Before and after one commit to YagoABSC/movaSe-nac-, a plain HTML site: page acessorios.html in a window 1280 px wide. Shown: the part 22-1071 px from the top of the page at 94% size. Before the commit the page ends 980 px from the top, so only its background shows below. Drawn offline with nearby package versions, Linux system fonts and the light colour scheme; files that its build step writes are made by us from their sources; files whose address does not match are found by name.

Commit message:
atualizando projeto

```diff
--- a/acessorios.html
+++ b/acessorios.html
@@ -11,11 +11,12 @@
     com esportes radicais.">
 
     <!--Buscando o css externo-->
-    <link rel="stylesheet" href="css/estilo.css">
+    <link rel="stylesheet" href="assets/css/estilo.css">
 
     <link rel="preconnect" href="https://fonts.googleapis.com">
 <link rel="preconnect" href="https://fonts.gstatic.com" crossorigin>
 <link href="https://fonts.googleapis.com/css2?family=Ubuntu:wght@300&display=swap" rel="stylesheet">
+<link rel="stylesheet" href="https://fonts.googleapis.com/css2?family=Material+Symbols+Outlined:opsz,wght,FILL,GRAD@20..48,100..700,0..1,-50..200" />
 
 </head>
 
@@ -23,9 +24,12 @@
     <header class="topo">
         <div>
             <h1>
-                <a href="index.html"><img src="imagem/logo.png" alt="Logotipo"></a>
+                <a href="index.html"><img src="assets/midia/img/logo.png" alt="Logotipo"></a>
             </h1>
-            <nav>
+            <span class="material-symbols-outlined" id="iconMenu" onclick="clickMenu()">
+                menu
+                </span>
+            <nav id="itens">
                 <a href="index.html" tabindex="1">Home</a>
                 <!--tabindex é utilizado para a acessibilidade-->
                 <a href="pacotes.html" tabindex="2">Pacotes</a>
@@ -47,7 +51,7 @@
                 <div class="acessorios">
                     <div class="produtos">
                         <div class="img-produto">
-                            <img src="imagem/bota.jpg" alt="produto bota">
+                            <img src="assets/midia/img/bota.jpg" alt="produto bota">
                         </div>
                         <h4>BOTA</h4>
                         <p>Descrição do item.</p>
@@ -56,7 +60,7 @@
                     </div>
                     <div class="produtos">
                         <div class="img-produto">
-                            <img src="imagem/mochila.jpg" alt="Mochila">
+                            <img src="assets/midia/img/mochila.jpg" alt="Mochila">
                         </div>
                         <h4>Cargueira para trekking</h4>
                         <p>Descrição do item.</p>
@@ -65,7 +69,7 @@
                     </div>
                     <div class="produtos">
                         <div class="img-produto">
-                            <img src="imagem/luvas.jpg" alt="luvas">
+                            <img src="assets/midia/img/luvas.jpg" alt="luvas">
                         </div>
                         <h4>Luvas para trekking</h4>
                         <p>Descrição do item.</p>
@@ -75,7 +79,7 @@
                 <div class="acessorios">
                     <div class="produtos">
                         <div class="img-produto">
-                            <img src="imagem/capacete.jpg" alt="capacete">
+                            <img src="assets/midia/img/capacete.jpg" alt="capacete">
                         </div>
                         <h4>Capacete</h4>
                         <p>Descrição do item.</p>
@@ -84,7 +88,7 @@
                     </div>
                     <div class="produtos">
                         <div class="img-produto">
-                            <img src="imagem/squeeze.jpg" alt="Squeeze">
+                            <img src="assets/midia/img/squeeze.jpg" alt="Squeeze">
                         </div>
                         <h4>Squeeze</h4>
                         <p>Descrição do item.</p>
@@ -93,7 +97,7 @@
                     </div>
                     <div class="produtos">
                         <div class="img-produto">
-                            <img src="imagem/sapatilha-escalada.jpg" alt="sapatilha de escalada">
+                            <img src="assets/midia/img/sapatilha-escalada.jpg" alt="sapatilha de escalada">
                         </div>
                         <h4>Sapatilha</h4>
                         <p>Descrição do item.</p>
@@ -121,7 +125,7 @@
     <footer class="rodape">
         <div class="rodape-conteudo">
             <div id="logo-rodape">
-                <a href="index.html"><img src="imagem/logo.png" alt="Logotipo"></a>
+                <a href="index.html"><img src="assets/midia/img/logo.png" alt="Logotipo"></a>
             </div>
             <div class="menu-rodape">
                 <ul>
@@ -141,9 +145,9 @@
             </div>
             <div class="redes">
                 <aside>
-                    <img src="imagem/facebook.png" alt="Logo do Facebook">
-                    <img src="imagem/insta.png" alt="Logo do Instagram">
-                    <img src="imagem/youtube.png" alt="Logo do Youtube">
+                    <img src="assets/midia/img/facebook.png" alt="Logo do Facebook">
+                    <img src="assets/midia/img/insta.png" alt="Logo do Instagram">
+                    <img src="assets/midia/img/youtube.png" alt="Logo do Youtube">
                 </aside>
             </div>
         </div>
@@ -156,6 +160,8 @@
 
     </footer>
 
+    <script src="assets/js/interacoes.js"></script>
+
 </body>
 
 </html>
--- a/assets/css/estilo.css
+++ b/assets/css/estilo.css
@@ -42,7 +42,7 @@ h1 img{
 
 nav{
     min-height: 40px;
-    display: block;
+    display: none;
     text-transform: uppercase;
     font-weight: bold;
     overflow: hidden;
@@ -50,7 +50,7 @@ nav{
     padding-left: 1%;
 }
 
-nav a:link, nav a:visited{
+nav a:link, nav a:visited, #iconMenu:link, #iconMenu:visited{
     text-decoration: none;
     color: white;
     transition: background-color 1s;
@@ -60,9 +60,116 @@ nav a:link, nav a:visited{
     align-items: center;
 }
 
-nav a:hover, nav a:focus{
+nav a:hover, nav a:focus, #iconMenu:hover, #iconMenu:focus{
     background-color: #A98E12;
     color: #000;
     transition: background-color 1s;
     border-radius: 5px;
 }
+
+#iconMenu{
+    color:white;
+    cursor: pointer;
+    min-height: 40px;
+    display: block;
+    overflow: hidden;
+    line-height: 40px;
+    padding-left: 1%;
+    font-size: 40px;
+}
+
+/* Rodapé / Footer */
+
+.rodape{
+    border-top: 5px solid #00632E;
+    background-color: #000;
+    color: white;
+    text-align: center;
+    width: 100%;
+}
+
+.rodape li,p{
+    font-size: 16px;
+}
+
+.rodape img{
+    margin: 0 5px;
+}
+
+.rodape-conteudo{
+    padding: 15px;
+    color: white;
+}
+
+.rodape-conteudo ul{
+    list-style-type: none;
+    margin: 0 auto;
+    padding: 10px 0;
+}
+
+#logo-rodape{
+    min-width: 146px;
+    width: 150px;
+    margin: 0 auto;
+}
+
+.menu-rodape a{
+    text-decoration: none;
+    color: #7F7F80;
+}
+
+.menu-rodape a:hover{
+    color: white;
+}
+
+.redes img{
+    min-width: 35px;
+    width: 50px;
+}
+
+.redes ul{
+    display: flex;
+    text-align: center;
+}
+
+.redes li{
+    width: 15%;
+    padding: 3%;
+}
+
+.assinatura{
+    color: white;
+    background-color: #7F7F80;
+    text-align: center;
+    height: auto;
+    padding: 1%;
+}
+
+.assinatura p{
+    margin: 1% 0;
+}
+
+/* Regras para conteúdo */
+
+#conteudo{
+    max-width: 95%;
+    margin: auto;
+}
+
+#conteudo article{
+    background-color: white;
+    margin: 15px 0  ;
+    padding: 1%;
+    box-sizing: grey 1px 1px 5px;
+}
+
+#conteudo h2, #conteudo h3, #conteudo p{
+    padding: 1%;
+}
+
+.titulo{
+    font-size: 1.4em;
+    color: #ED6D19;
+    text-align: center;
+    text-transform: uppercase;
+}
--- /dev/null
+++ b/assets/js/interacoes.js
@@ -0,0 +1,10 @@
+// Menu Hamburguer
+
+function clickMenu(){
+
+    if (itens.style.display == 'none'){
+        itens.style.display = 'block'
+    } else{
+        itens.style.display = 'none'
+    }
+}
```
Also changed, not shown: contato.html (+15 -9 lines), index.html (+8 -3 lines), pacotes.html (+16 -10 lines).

Requirement
Filter the data above by the word "link" and copy every line that matches.

The answer
-    <link rel="stylesheet" href="css/estilo.css">
+    <link rel="stylesheet" href="assets/css/estilo.css">
     <link rel="preconnect" href="https://fonts.googleapis.com">
 <link rel="preconnect" href="https://fonts.gstatic.com" crossorigin>
 <link href="https://fonts.googleapis.com/css2?family=Ubuntu:wght@300&display=swap" rel="stylesheet">
+<link rel="stylesheet" href="https://fonts.googleapis.com/css2?family=Material+Symbols+Outlined:opsz,wght,FILL,GRAD@20..48,100..700,0..1,-50..200" />
-nav a:link, nav a:visited{
+nav a:link, nav a:visited, #iconMenu:link, #iconMenu:visited{
@@ -60,9 +60,116 @@ nav a:link, nav a:visited{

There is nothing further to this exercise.